• **Data for processing**:
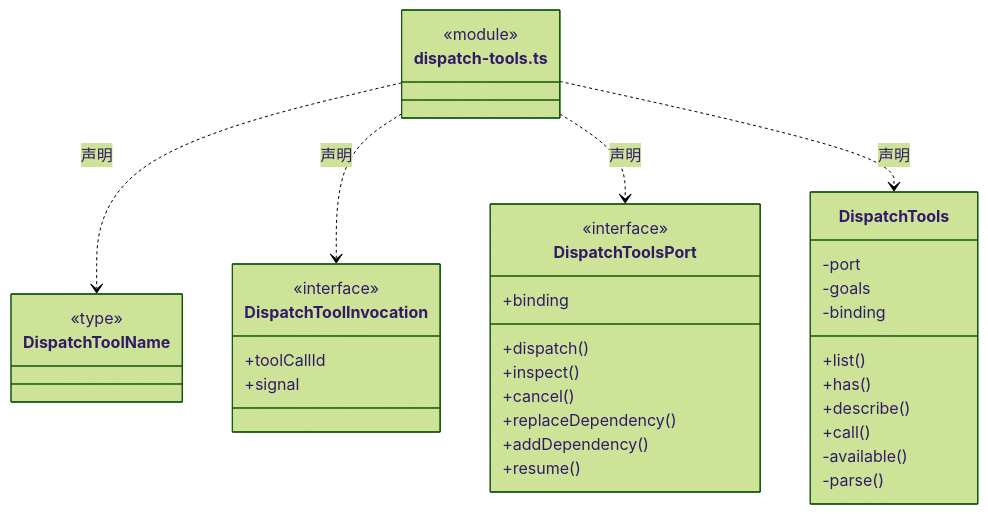
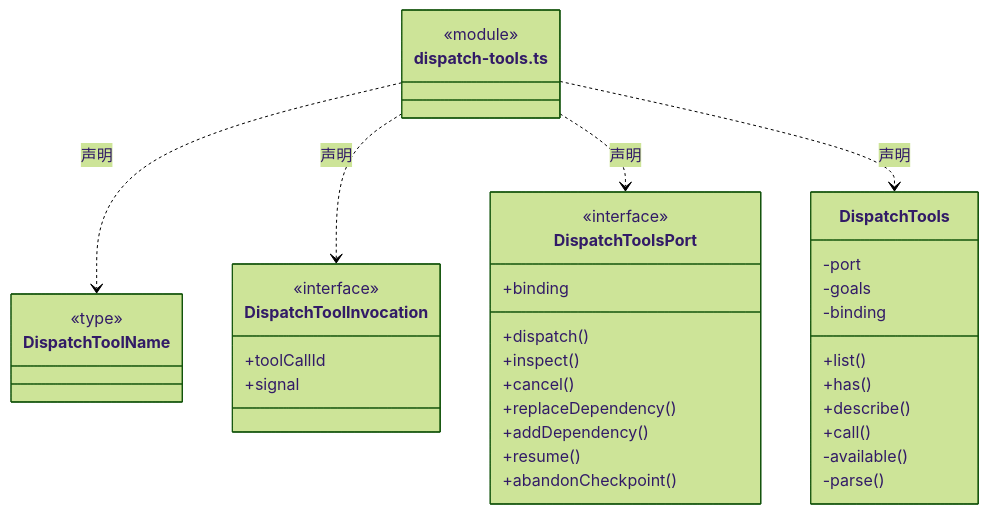
One commit to nan023062/cbim changed the first of 12 diagrams in src/backend/scheduler-engine/tools/ARCHITECTURE.md. Above: the diagram before and after it, drawn with Mermaid (forest theme). The commit also changed other lines of this file and 73 other files, not shown here.

````diff
--- a/src/backend/scheduler-engine/tools/ARCHITECTURE.md
+++ b/src/backend/scheduler-engine/tools/ARCHITECTURE.md
@@ -27,40 +27,41 @@
 ```mermaid
 classDiagram
 class N_src_backend_scheduler_engine_tools_dispatch_tools_ts["dispatch-tools.ts"] {
   <<module>>
 }
 class N_src_backend_scheduler_engine_tools_dispatch_tools_ts_DispatchToolName["DispatchToolName"] {
   <<type>>
 
 }
 N_src_backend_scheduler_engine_tools_dispatch_tools_ts ..> N_src_backend_scheduler_engine_tools_dispatch_tools_ts_DispatchToolName : 声明
 class N_src_backend_scheduler_engine_tools_dispatch_tools_ts_DispatchToolInvocation["DispatchToolInvocation"] {
   <<interface>>
   +toolCallId
   +signal
 }
 N_src_backend_scheduler_engine_tools_dispatch_tools_ts ..> N_src_backend_scheduler_engine_tools_dispatch_tools_ts_DispatchToolInvocation : 声明
 class N_src_backend_scheduler_engine_tools_dispatch_tools_ts_DispatchToolsPort["DispatchToolsPort"] {
   <<interface>>
   +binding
   +dispatch()
   +inspect()
   +cancel()
   +replaceDependency()
   +addDependency()
   +resume()
+  +abandonCheckpoint()
 }
 N_src_backend_scheduler_engine_tools_dispatch_tools_ts ..> N_src_backend_scheduler_engine_tools_dispatch_tools_ts_DispatchToolsPort : 声明
 class N_src_backend_scheduler_engine_tools_dispatch_tools_ts_DispatchTools["DispatchTools"] {
   +list()
   +has()
   +describe()
   +call()
   -port
   -goals
   -binding
   -available()
   -parse()
 }
 N_src_backend_scheduler_engine_tools_dispatch_tools_ts ..> N_src_backend_scheduler_engine_tools_dispatch_tools_ts_DispatchTools : 声明
 ```
````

• **Task directions**: From the records above, pull every line that carries the word "ARCHITECTURE".

• **Exercise solution**:
One commit to nan023062/cbim changed the first of 12 diagrams in src/backend/scheduler-engine/tools/ARCHITECTURE.md. Above: the diagram before and after it, drawn with Mermaid (forest theme). The commit also changed other lines of this file and 73 other files, not shown here.
--- a/src/backend/scheduler-engine/tools/ARCHITECTURE.md
+++ b/src/backend/scheduler-engine/tools/ARCHITECTURE.md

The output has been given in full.